◆ Requirement
Would you retype exactly the lines from the one containing "-42,7 +42,7 @@" through the last line of the records below, and nothing else?

(Data excerpts)
★ ★ ★ ★
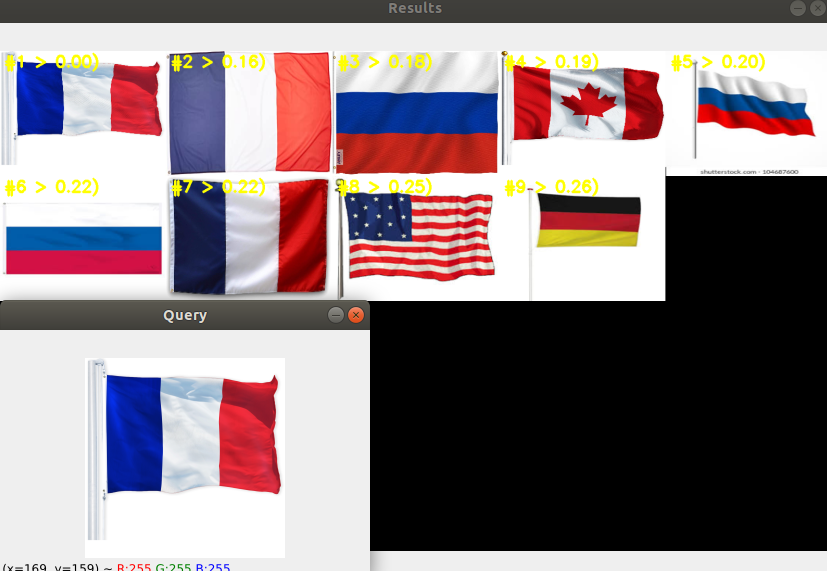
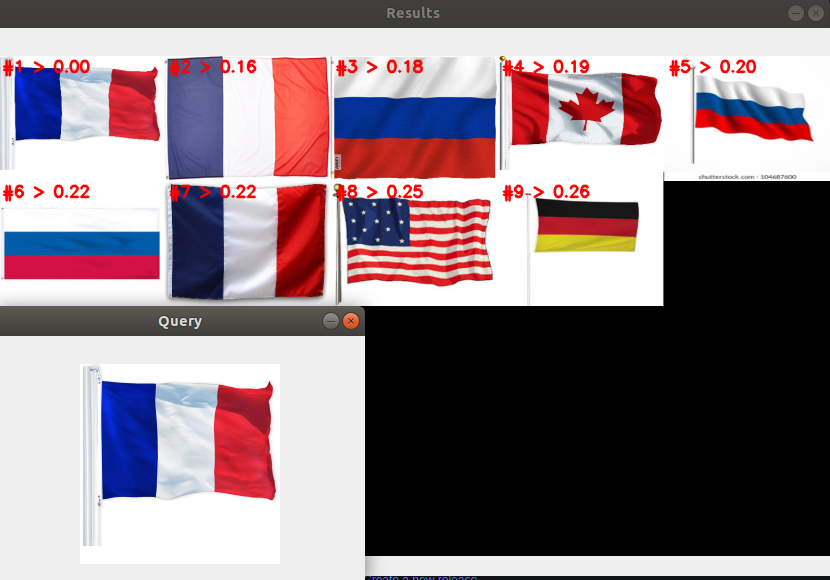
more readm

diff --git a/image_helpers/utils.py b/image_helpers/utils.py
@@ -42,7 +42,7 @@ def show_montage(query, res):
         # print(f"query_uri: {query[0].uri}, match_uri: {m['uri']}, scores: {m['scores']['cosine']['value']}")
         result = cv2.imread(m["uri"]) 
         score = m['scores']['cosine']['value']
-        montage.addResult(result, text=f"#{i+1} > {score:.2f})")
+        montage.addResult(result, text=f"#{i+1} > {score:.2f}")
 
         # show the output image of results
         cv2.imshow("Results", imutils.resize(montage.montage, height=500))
★ ★ ★ ★
◆ Reply
@@ -42,7 +42,7 @@ def show_montage(query, res):
         # print(f"query_uri: {query[0].uri}, match_uri: {m['uri']}, scores: {m['scores']['cosine']['value']}")
         result = cv2.imread(m["uri"]) 
         score = m['scores']['cosine']['value']
-        montage.addResult(result, text=f"#{i+1} > {score:.2f})")
+        montage.addResult(result, text=f"#{i+1} > {score:.2f}")
 
         # show the output image of results
         cv2.imshow("Results", imutils.resize(montage.montage, height=500))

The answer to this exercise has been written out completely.